PROBLEM REQUIREMENTS => Output the entries as they appear, skipping images.

RECORDS FOR THIS EXERCISE =>

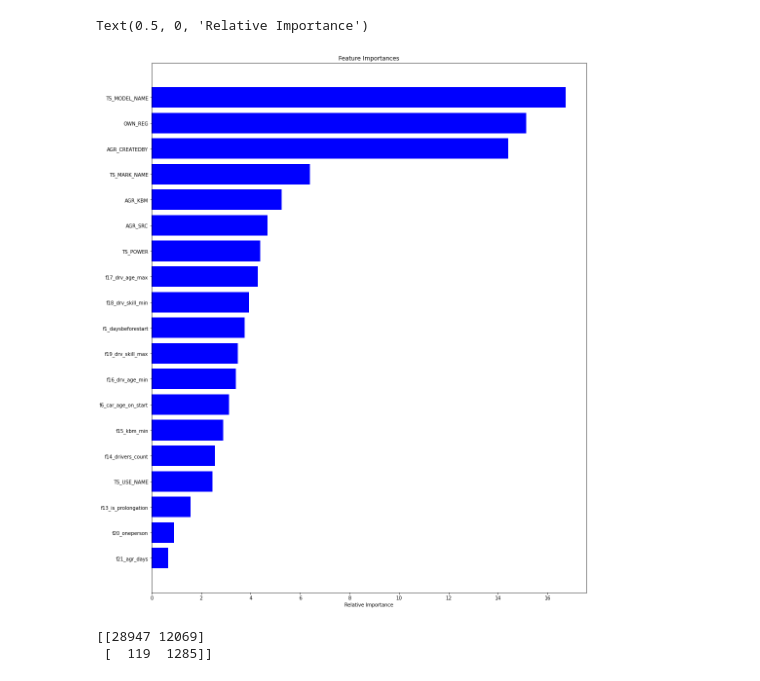
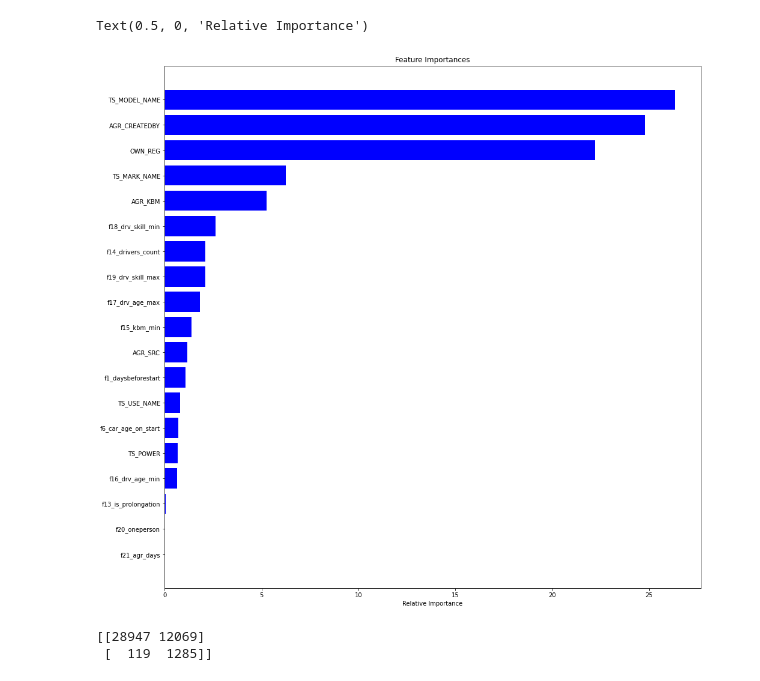
Before and after one commit to rgridnev/python_course, a Jupyter notebook: Diplom/notebooks/model4.ipynb, the cells around one changed output. Drawn from its saved outputs; the diff is of its cells as text; code cells hidden in the pictures.

```diff
--- a/Diplom/notebooks/model4.ipynb
+++ b/Diplom/notebooks/model4.ipynb
@@ -167,8 +70,8 @@ cat_features_index = list(X_train.columns.get_loc(feature) for feature in catego
 text_features_index = list(X_train.columns.get_loc(feature) for feature in text_features)
 # %%
 modelcb = CatBoostClassifier(
-                learning_rate=0.01,
-#                 l2_leaf_reg=6,
+#                 learning_rate=0.01,
+                l2_leaf_reg=2,
 #                 grow_policy = 'Lossguide',
                 loss_function='Logloss',
 #                 depth=16,
@@ -176,9 +79,9 @@ modelcb = CatBoostClassifier(
                 eval_metric='AUC', #AUC, F1
                 cat_features=cat_features_index,
                 text_features=text_features_index,
-        #         random_seed=42,
+                random_seed=42,
                 logging_level='Silent',
-#                 task_type="GPU",
+                task_type="GPU",
 #                 devices='1'
             )
 
@@ -254,19 +137,19 @@ ROC-AUC score:  0.8809764524663078
 # %%
 import matplotlib.pyplot as plt
 
 features=X_train.columns
 importances = modelcb.feature_importances_
 indices = np.argsort(importances)
 
-plt.figure(figsize=(16, 20))
+plt.figure(figsize=(16, 16))
 plt.figure(1)
 plt.title('Feature Importances')
 plt.barh(range(len(indices)), importances[indices], color='b', align='center')
 plt.yticks(range(len(indices)), features[indices])
 plt.xlabel('Relative Importance')
 # %% [output]
 Text(0.5, 0, 'Relative Importance')
-[figure, old version]
+[figure, new version]
 # %%
 pr = modelcb.predict(X_test)
 res = X_test
```
Also changed, not shown: parts of 6 cells of this notebook, 7 other files.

TASK ANSWER =>
Before and after one commit to rgridnev/python_course, a Jupyter notebook: Diplom/notebooks/model4.ipynb, the cells around one changed output. Drawn from its saved outputs; the diff is of its cells as text; code cells hidden in the pictures.

```diff
--- a/Diplom/notebooks/model4.ipynb
+++ b/Diplom/notebooks/model4.ipynb
@@ -167,8 +70,8 @@ cat_features_index = list(X_train.columns.get_loc(feature) for feature in catego
 text_features_index = list(X_train.columns.get_loc(feature) for feature in text_features)
 # %%
 modelcb = CatBoostClassifier(
-                learning_rate=0.01,
-#                 l2_leaf_reg=6,
+#                 learning_rate=0.01,
+                l2_leaf_reg=2,
 #                 grow_policy = 'Lossguide',
                 loss_function='Logloss',
 #                 depth=16,
@@ -176,9 +79,9 @@ modelcb = CatBoostClassifier(
                 eval_metric='AUC', #AUC, F1
                 cat_features=cat_features_index,
                 text_features=text_features_index,
-        #         random_seed=42,
+                random_seed=42,
                 logging_level='Silent',
-#                 task_type="GPU",
+                task_type="GPU",
 #                 devices='1'
             )
 
@@ -254,19 +137,19 @@ ROC-AUC score:  0.8809764524663078
 # %%
 import matplotlib.pyplot as plt
 
 features=X_train.columns
 importances = modelcb.feature_importances_
 indices = np.argsort(importances)
 
-plt.figure(figsize=(16, 20))
+plt.figure(figsize=(16, 16))
 plt.figure(1)
 plt.title('Feature Importances')
 plt.barh(range(len(indices)), importances[indices], color='b', align='center')
 plt.yticks(range(len(indices)), features[indices])
 plt.xlabel('Relative Importance')
 # %% [output]
 Text(0.5, 0, 'Relative Importance')
-[figure, old version]
+[figure, new version]
 # %%
 pr = modelcb.predict(X_test)
 res = X_test
```
Also changed, not shown: parts of 6 cells of this notebook, 7 other files.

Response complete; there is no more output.